|Beyond Eurocentrism: The World-System and the Limits of Modernity||3|
|Globalization, Civilization Processes, and the Relocation of Languages and Cultures||32|
|Notes on Globalization as a Philosophical Issue||54|
|Global Fragments: A Second Latinamericanism||81|
|Toward a Regional Imaginary in Africa||103|
|Negotiating African Culture: Toward a Decolonization of the Fetish||125|
|The End of Free States: On Transnationalization of Culture||146|
|Is There an Alternative to (Capitalist) Globalization?

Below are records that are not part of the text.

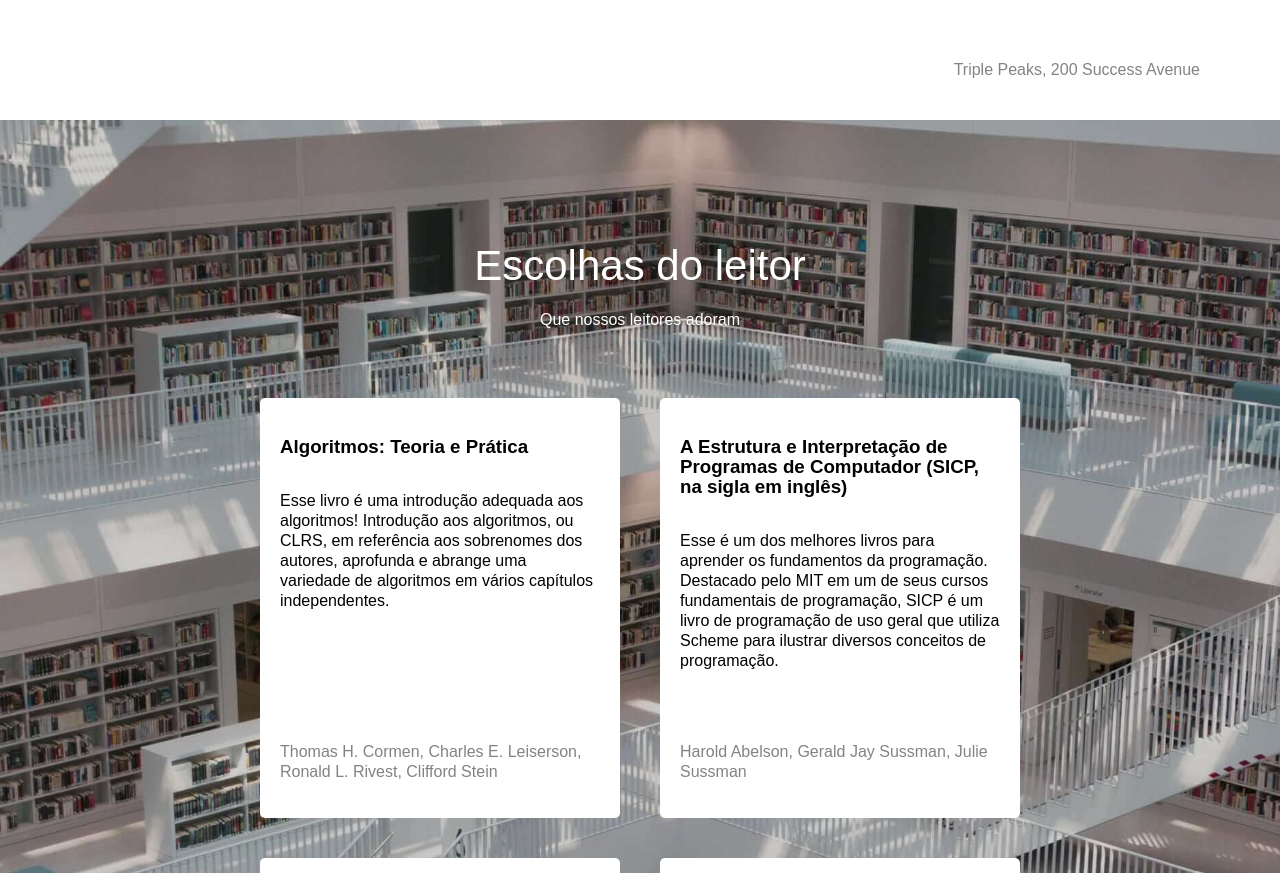
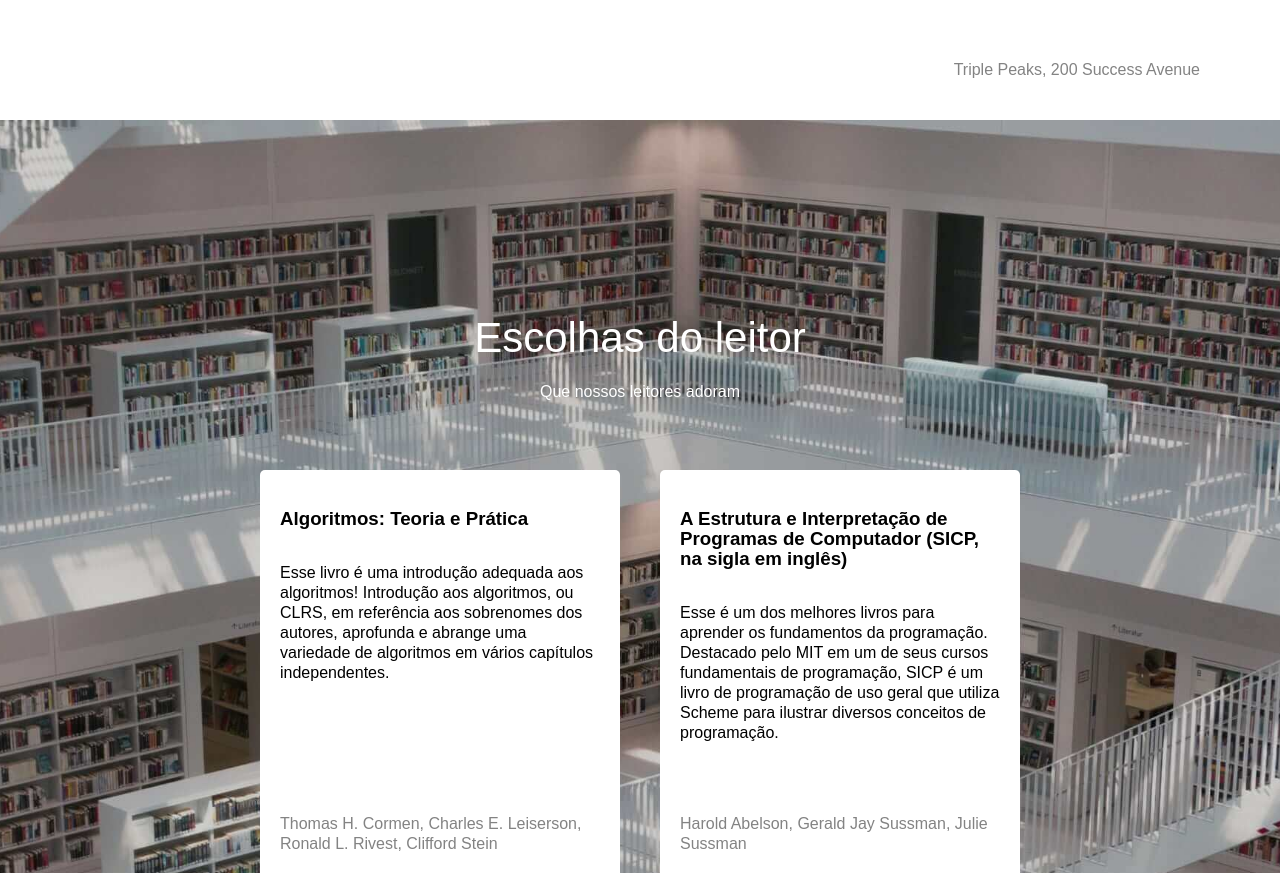
Before and after one commit to estefpimenta/web_project_library_pt, a plain HTML site: page index.html in a window 1280 px wide. Shown: the part 680-1553 px from the top of the page. Drawn offline with Linux system fonts and the light colour scheme.

Commit message:
update size

```diff
--- a/styles/style.css
+++ b/styles/style.css
@@ -94,8 +94,8 @@
   background-size: cover;
   background-position: center;
   box-sizing: border-box;
-  padding-bottom: 68px;
-  padding-top: 68px ;
+  padding-bottom: 100px;
+  padding-top: 140px ;
   display: flex;
   flex-direction: column;
   align-items: center;
```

The Debate about Modernity in China||164|
|III||Culture and the Nation|
|Globalization and Culture: Navigating the Void||191|
|Nations and Literatures in the Age of Globalization||218|
|Media in a Capitalist Culture||230|
|"Globalization," Culture, and the University||247|
|IV||Consumerism and Ideology|
|Dollarization, Fragmentation, and God||273|
|Social Movements and Global Capitalism||291|
|"Environmental Justice" (Local and Global)||312|
|What's Green and Makes the Environment Go Round?||327|
|Free Trade and Free Market: Pretense and Practice||356|
|In Place of a Conclusion||371|